#### ACTIVITY:
In the listing, some lines may hold the string "device"; report how many do, as a bare number.
"""
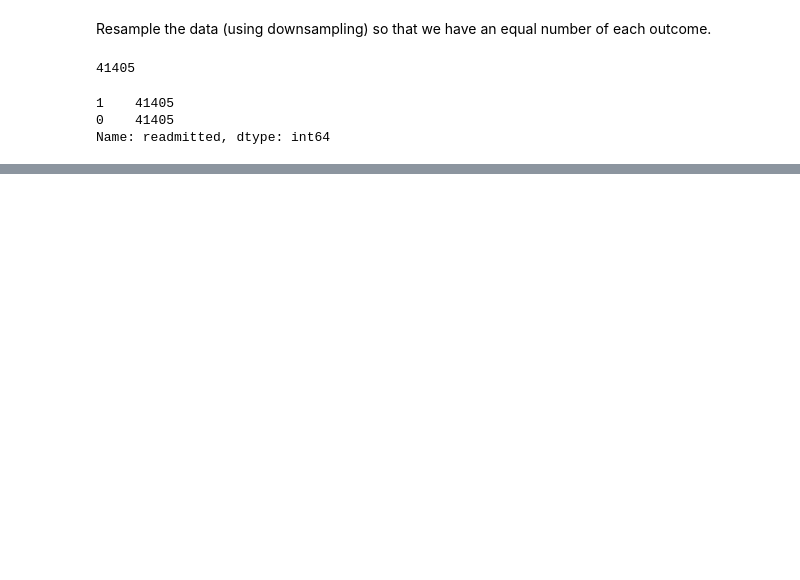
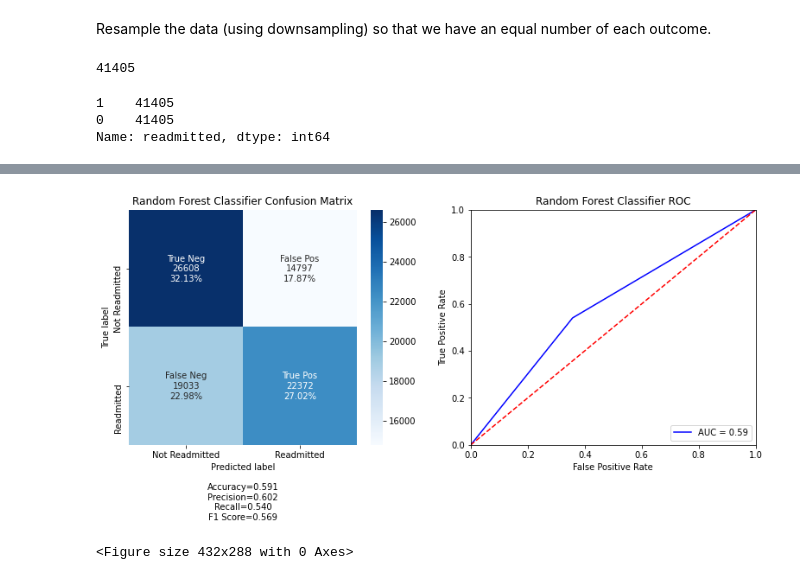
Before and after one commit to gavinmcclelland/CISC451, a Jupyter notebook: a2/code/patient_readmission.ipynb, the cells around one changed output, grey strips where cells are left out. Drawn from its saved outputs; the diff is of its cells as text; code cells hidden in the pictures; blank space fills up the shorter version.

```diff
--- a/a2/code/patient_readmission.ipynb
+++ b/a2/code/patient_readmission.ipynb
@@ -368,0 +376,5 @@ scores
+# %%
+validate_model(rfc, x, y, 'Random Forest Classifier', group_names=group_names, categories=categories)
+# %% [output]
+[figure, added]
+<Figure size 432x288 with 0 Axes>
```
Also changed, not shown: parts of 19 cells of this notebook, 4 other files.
"""
"""
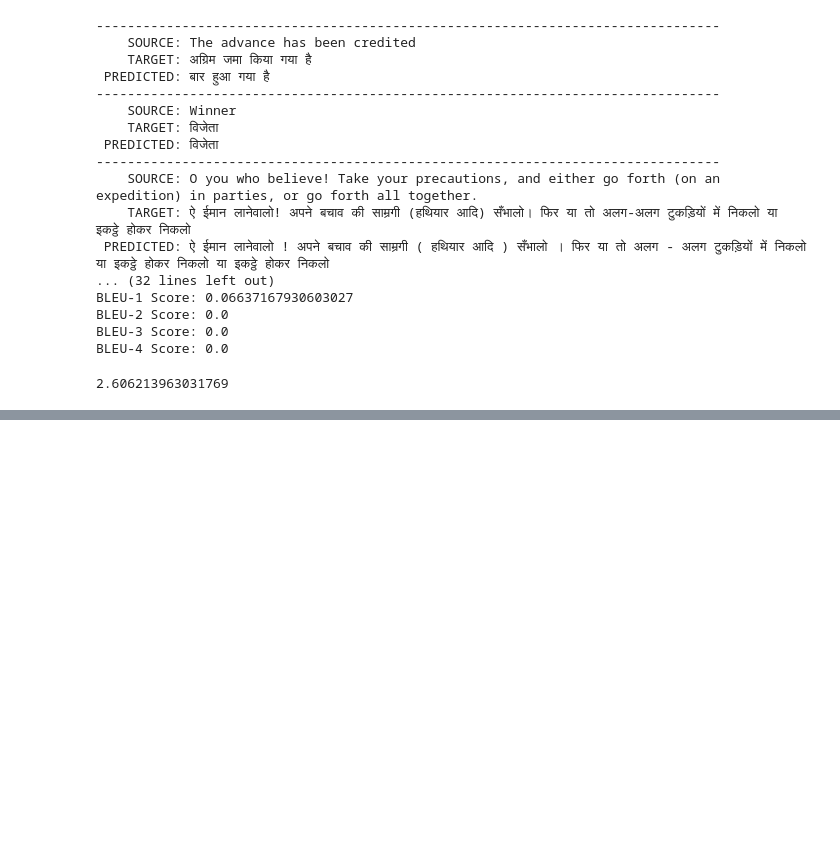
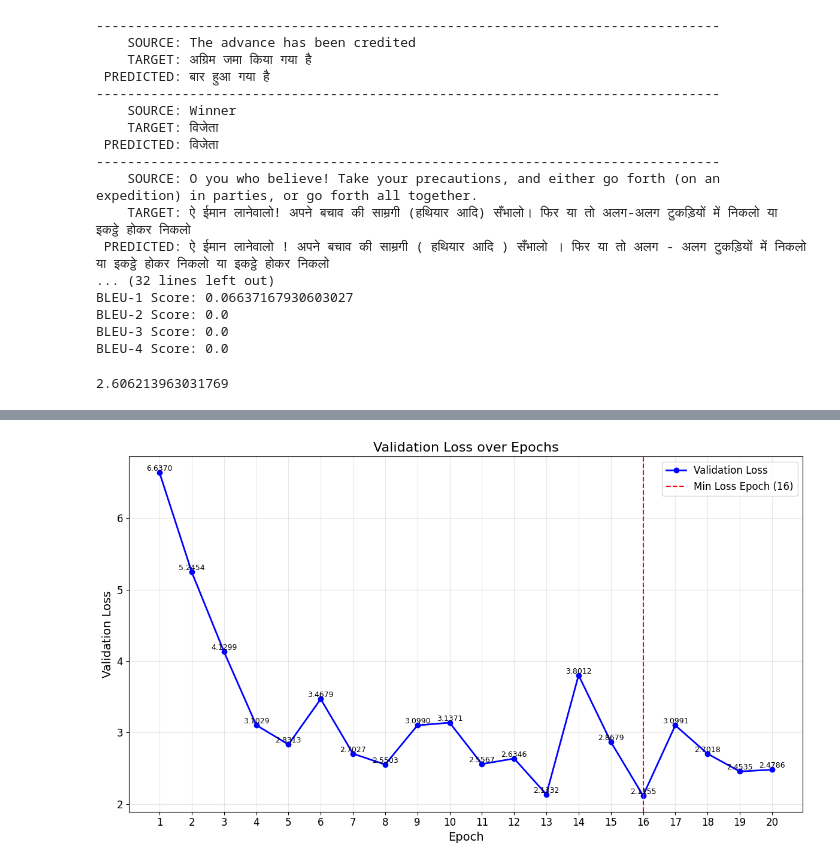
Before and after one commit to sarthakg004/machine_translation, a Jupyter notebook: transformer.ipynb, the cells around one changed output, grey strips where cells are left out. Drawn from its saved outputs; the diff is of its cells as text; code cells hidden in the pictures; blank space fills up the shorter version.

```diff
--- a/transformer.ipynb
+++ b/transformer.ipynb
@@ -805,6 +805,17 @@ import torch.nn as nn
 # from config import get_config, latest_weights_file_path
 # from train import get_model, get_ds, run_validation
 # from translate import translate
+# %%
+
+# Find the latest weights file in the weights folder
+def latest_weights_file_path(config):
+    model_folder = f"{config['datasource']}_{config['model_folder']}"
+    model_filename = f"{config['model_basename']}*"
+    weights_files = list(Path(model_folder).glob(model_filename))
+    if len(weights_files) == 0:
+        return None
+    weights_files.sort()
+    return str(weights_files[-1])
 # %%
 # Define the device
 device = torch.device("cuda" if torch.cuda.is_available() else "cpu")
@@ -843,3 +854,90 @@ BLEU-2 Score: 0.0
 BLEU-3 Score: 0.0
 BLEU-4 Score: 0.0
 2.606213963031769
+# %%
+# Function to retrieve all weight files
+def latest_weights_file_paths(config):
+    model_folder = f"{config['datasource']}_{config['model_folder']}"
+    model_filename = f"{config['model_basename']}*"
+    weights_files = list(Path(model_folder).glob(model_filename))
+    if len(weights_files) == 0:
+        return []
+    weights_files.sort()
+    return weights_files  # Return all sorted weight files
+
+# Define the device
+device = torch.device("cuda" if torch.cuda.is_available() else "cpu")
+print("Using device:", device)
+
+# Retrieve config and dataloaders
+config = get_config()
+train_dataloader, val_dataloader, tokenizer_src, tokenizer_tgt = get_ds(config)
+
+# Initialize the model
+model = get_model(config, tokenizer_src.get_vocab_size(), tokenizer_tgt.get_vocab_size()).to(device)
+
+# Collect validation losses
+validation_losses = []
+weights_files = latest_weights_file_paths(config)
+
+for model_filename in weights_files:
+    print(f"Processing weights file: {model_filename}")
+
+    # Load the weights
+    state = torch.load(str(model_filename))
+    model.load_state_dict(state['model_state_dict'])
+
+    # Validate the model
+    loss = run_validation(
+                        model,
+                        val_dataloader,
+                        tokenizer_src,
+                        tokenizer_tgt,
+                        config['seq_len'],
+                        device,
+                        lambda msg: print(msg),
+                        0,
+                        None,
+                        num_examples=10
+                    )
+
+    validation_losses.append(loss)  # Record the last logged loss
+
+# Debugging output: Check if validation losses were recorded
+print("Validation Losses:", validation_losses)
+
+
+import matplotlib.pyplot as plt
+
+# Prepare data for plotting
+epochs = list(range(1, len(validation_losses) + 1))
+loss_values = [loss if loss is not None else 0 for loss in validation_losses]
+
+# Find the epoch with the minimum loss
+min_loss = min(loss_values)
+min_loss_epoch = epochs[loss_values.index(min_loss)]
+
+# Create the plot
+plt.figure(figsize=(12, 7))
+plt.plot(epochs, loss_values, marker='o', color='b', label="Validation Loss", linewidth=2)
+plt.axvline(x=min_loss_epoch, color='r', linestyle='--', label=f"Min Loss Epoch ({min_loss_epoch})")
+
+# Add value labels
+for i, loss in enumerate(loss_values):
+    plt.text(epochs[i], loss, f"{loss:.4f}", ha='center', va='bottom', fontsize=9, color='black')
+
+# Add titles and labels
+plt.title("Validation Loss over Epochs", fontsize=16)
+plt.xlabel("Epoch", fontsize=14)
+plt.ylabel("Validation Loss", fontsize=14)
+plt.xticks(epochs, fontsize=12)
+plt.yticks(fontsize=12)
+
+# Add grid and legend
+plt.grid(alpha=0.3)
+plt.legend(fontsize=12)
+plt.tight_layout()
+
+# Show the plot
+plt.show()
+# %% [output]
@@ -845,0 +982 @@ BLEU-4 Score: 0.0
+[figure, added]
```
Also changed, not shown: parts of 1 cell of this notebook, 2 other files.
"""
#### ANSWER TO THIS PROBLEM:
7